Supplied records section start
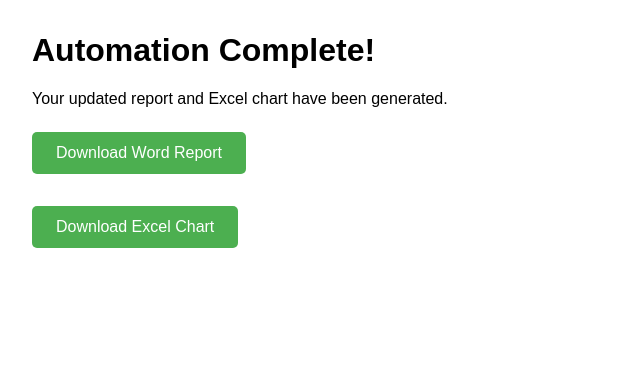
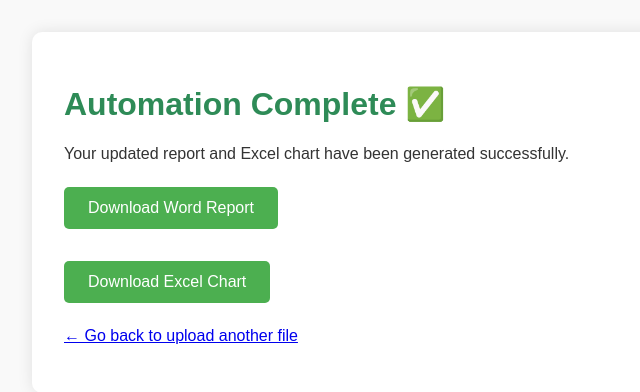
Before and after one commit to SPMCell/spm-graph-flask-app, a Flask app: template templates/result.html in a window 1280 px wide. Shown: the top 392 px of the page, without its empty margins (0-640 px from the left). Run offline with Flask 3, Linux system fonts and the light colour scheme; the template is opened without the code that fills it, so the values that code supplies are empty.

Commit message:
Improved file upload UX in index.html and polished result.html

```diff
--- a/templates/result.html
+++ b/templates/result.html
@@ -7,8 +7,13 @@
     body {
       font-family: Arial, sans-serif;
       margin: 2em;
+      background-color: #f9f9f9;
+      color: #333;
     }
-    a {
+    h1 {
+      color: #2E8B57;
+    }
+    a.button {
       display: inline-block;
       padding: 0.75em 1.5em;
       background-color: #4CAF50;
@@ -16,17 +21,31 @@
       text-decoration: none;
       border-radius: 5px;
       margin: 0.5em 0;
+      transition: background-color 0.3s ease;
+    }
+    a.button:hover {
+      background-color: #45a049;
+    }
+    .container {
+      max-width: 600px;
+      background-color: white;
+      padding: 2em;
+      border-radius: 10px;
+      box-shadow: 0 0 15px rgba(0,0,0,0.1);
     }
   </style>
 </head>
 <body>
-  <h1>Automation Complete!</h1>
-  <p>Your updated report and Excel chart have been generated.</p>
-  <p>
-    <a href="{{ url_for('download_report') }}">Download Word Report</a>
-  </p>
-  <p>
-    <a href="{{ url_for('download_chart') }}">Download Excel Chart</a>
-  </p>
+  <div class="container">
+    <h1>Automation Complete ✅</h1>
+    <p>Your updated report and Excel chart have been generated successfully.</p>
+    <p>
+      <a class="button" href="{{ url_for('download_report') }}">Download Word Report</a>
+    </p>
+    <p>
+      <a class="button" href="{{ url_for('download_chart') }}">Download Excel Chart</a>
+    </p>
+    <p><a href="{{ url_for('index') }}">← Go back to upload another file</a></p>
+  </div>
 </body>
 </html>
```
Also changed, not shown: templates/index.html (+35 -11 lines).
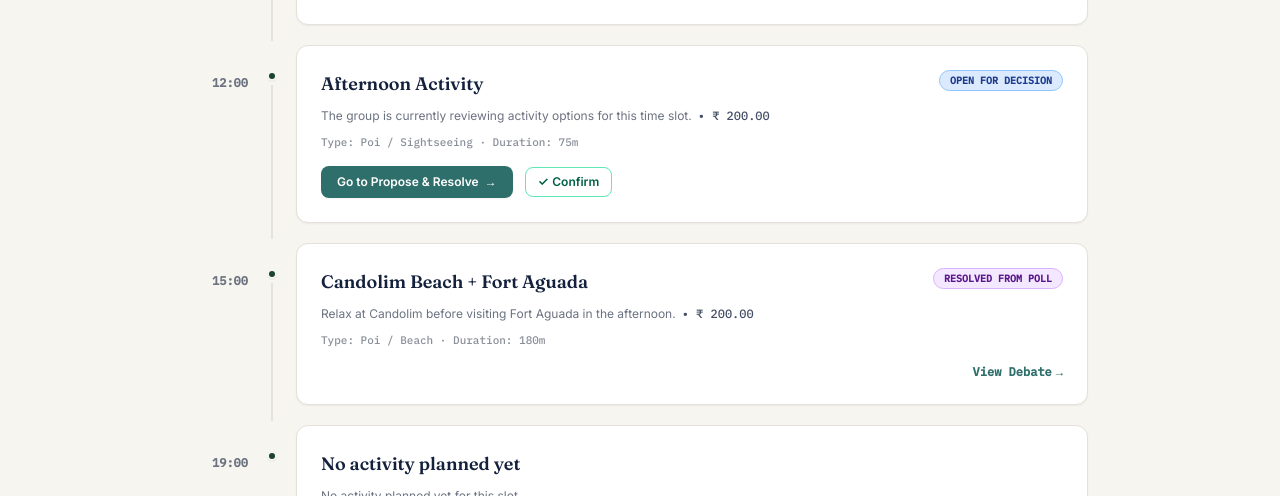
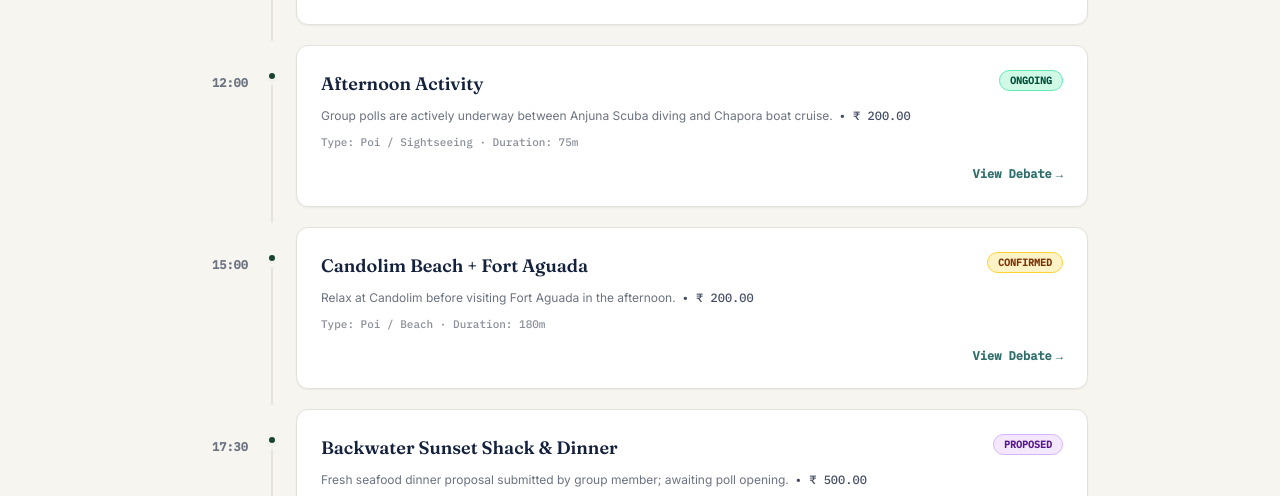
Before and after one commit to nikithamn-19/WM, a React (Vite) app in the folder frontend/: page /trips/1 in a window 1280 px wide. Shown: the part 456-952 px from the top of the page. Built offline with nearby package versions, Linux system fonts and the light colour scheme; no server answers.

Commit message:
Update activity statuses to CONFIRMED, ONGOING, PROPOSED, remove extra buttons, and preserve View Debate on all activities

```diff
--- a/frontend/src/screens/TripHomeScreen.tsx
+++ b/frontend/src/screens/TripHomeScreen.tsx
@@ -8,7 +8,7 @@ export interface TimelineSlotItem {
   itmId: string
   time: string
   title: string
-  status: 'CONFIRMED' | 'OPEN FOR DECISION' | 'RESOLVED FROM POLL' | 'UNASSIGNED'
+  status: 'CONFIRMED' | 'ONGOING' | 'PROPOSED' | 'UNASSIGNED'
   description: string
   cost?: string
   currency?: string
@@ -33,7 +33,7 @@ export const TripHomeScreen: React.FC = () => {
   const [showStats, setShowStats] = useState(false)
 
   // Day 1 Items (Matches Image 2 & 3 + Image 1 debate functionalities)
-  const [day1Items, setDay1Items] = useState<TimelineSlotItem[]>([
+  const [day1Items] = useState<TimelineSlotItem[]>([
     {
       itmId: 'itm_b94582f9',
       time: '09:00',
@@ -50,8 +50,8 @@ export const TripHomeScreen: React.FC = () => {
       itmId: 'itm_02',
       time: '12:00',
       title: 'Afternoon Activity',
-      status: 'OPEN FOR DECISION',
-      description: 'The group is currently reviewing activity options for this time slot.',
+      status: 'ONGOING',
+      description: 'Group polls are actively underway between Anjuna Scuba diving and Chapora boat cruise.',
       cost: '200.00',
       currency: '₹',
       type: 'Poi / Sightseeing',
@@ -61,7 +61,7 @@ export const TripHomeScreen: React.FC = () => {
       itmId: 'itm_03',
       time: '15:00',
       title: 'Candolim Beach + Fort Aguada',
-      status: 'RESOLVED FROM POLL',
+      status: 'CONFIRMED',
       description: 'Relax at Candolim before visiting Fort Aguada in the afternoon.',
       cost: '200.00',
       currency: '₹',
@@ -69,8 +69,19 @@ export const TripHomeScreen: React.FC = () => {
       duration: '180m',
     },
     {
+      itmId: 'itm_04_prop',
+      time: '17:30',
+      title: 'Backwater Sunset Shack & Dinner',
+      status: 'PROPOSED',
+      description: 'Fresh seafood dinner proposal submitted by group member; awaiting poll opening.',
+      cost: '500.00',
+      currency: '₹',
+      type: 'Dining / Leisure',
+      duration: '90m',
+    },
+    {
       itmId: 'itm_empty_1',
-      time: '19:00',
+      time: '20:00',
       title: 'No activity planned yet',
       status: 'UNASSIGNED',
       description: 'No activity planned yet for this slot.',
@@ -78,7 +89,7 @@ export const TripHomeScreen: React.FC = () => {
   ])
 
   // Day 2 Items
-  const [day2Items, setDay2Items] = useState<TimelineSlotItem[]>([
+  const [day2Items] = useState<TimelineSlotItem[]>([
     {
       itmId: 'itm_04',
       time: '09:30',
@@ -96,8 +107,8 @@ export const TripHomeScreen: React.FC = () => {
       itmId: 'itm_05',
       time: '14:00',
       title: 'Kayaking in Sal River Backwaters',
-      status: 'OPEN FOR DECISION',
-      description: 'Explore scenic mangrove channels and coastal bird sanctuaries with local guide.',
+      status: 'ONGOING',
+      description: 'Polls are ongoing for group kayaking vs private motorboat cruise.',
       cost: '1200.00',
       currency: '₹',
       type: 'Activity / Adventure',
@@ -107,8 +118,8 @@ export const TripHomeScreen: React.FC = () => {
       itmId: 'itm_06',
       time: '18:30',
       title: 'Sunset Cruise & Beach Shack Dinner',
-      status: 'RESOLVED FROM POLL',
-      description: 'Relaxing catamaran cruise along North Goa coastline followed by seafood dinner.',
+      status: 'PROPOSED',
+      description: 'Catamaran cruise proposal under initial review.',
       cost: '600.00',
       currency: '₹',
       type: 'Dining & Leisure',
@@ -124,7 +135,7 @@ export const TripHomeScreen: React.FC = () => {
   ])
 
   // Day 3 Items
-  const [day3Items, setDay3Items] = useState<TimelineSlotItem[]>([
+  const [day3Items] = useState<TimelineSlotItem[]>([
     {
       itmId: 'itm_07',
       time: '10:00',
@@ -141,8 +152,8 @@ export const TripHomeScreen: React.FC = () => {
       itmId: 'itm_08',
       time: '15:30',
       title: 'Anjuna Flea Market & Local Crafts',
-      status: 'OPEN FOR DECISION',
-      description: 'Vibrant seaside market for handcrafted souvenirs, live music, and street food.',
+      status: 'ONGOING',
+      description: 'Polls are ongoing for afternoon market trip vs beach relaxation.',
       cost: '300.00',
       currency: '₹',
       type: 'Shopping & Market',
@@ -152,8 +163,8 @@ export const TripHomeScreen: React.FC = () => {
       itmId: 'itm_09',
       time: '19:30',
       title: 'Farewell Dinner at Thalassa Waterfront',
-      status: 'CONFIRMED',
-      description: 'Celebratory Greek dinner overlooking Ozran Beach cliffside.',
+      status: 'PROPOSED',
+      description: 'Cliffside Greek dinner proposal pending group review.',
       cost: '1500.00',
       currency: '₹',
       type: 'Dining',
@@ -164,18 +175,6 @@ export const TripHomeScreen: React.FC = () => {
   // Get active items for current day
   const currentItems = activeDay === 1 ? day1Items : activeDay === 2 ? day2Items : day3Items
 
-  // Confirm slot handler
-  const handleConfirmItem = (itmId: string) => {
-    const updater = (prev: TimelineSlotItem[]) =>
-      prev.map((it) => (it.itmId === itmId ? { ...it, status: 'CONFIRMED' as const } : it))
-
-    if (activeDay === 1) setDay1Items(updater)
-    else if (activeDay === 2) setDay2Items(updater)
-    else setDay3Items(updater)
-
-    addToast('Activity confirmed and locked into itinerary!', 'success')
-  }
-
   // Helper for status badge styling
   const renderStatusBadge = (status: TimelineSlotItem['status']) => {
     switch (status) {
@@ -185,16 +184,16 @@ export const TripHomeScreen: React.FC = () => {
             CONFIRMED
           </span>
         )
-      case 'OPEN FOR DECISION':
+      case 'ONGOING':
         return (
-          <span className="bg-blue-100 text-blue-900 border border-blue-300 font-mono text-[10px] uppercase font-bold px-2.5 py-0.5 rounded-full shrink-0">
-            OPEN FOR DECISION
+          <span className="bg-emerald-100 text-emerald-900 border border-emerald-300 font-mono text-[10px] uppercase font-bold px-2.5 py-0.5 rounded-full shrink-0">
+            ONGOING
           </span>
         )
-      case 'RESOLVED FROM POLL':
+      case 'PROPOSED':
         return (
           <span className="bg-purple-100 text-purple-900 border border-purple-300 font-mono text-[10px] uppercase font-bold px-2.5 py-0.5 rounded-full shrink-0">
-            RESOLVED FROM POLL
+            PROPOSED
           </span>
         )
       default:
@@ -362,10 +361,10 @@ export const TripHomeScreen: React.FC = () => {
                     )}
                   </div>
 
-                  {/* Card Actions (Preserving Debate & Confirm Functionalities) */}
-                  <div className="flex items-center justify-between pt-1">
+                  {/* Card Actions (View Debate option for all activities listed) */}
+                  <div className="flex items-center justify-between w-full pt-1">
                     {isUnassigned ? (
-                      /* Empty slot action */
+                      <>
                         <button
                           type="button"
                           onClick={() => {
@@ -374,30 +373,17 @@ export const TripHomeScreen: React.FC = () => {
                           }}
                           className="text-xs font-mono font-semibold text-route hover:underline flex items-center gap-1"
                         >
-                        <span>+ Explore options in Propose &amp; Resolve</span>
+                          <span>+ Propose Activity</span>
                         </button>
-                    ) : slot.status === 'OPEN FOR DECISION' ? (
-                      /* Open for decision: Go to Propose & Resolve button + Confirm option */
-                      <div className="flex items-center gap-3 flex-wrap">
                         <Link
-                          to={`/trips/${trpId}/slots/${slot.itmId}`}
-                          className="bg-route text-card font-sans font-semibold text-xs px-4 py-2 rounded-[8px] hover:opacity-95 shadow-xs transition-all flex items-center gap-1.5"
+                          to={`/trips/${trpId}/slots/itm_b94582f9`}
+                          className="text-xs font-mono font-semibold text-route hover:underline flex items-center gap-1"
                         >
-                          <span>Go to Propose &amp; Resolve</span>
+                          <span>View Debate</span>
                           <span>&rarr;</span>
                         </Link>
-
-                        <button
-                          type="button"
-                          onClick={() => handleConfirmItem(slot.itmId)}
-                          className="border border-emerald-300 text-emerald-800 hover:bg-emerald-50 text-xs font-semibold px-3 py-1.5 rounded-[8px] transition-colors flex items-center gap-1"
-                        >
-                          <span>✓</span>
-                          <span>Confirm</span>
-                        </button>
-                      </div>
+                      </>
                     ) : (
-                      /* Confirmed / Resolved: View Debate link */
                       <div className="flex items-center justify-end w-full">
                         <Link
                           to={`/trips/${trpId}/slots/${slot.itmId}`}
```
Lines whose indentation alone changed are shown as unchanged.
Supplied records section end
Retype the records above word for word, from their first line through the line containing "Also changed, not", and leave out every picture.

■ Task answer:
Before and after one commit to SPMCell/spm-graph-flask-app, a Flask app: template templates/result.html in a window 1280 px wide. Shown: the top 392 px of the page, without its empty margins (0-640 px from the left). Run offline with Flask 3, Linux system fonts and the light colour scheme; the template is opened without the code that fills it, so the values that code supplies are empty.

Commit message:
Improved file upload UX in index.html and polished result.html

```diff
--- a/templates/result.html
+++ b/templates/result.html
@@ -7,8 +7,13 @@
     body {
       font-family: Arial, sans-serif;
       margin: 2em;
+      background-color: #f9f9f9;
+      color: #333;
     }
-    a {
+    h1 {
+      color: #2E8B57;
+    }
+    a.button {
       display: inline-block;
       padding: 0.75em 1.5em;
       background-color: #4CAF50;
@@ -16,17 +21,31 @@
       text-decoration: none;
       border-radius: 5px;
       margin: 0.5em 0;
+      transition: background-color 0.3s ease;
+    }
+    a.button:hover {
+      background-color: #45a049;
+    }
+    .container {
+      max-width: 600px;
+      background-color: white;
+      padding: 2em;
+      border-radius: 10px;
+      box-shadow: 0 0 15px rgba(0,0,0,0.1);
     }
   </style>
 </head>
 <body>
-  <h1>Automation Complete!</h1>
-  <p>Your updated report and Excel chart have been generated.</p>
-  <p>
-    <a href="{{ url_for('download_report') }}">Download Word Report</a>
-  </p>
-  <p>
-    <a href="{{ url_for('download_chart') }}">Download Excel Chart</a>
-  </p>
+  <div class="container">
+    <h1>Automation Complete ✅</h1>
+    <p>Your updated report and Excel chart have been generated successfully.</p>
+    <p>
+      <a class="button" href="{{ url_for('download_report') }}">Download Word Report</a>
+    </p>
+    <p>
+      <a class="button" href="{{ url_for('download_chart') }}">Download Excel Chart</a>
+    </p>
+    <p><a href="{{ url_for('index') }}">← Go back to upload another file</a></p>
+  </div>
 </body>
 </html>
```
Also changed, not shown: templates/index.html (+35 -11 lines).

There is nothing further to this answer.